Or simply put, Crude Oil.
Ever wonder where oil comes from? I do. Science tells us that crude oil is the result of “compression and heating of ancient organic materials”(1) over long periods of time—typically, millions of years. As a child, I was taught that is was the remains of prehistoric animals such as dinosaurs (as opposed to coal, which is the remains of plants). Today, the prevailing thought is that oil comes from the remains of prehistoric zooplankton and algae(1)—using chemistry and geology to bear out the theories. I do not know that anyone has tried to verify this through mathematics—so here are my questions for the world of science to noodle, but with a few facts first:
- The world consumes about 30,000,000,000 barrels of oil a year (30 billion)(1)
- Since 1980, the world has produced between 59.6 million and 66.9 million barrels of oil per day(2)
- Oil has been found at depths between 115 feet and 38,000 feet(3) with the deepest off-shore rig going down 5,610 feet below the water’s surface before even hitting anything solid(4)
- How did this bio matter come to be buried under so much earth?
- How did so much bio matter exist at the same time in prehistory to have been metabolized into oil now?
- Is the process still happening today and if so, where is that evidence?
- Why are there some areas of the world where oil is not found?
- Why does it seem that the Middle East has such a high concentration of this bio matter byproduct?
- How did the Arctic regions get so much?
- What do the answers to 4, 5 & 6 have to say about climate changes?

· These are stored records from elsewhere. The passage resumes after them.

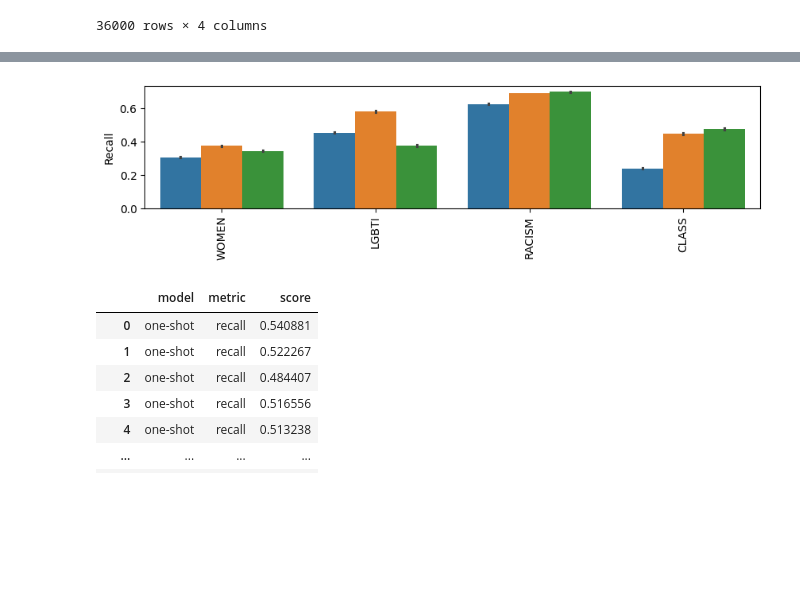
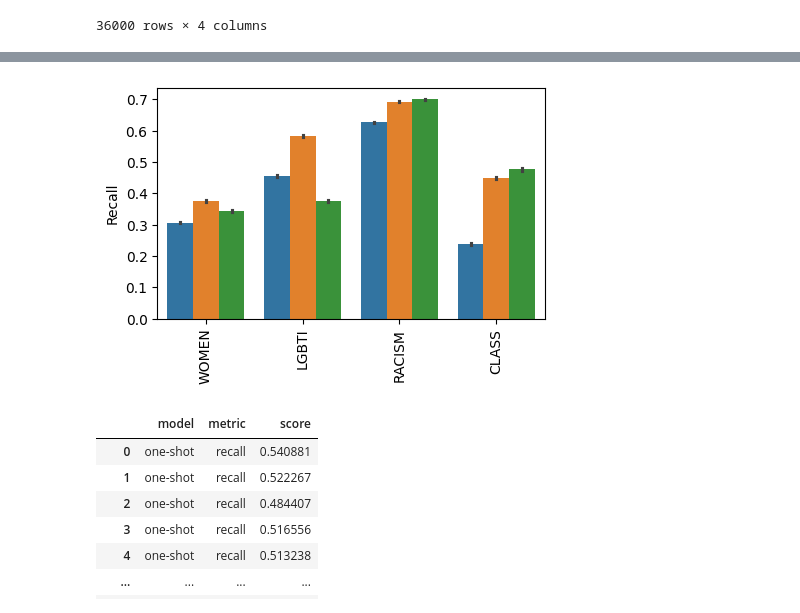
Before and after one commit to finiteautomata/rioplatense_hate_speech, a Jupyter notebook: notebooks/test-results.ipynb, the cells around one changed output, grey strips where cells are left out. Saved outputs shown, nothing was run; the diff lists cells and outputs as text; code cells hidden in the pictures; blank space fills up the shorter version.

```diff
--- a/notebooks/test-results.ipynb
+++ b/notebooks/test-results.ipynb
@@ -29,7 +32,9 @@ from rioplatense_hs.preprocessing import text_to_label, labels
 from sklearn.metrics import classification_report
 
 pred_labels = [f"PRED_{label}" for label in labels]
+score_labels = [f"SCORE_{label}" for label in labels]
 
+dfs["beto"][score_labels] = dfs["beto"][pred_labels]
 dfs["beto"][pred_labels] = (dfs["beto"][pred_labels] > 0.5).astype(int)
 # %%
 labels = ["WOMEN", "LGBTI", "RACISM", "CLASS"]
@@ -123,28 +128,28 @@ plt.savefig(f"img/{metric}.png", bbox_inches='tight', dpi=300)
 # %%
 import seaborn as sns
 import matplotlib.pyplot as plt
 
 
 # Create the barplot
 
 metric = "recall"
 
-plt.figure(figsize=(10, 2))
+plt.figure(figsize=(5, 3))
 sns.barplot(x='label', y='score', hue='model', data=df_metrics[df_metrics["metric"] == metric], hue_order=["one-shot", "few-shot", "beto"], legend=False)
 # Remove the legend
 #plt.legend(loc='upper right', bbox_to_anchor=(1.3, 1))
 
 # Set the plot title and labels
 plt.xlabel('')
 plt.ylabel(metric.capitalize())
 
 # Show the plot
 
 plt.xticks(rotation=90)
 #plt.show()
 plt.savefig(f"img/{metric}.png", bbox_inches='tight', dpi=300)
 # %% [output]
-[figure, old version]
+[figure, new version]
 # %%
 # Just keep the most important characteristics
 
```
Also changed, not shown: parts of 9 cells of this notebook, 3 other files.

I’m just curious. Well, I’m a bit cynical too. It doesn’t seem logical that there would be so much oil available if what scientist say is correct. Or, the concept we have of the prehistoric world is greatly misunderstood.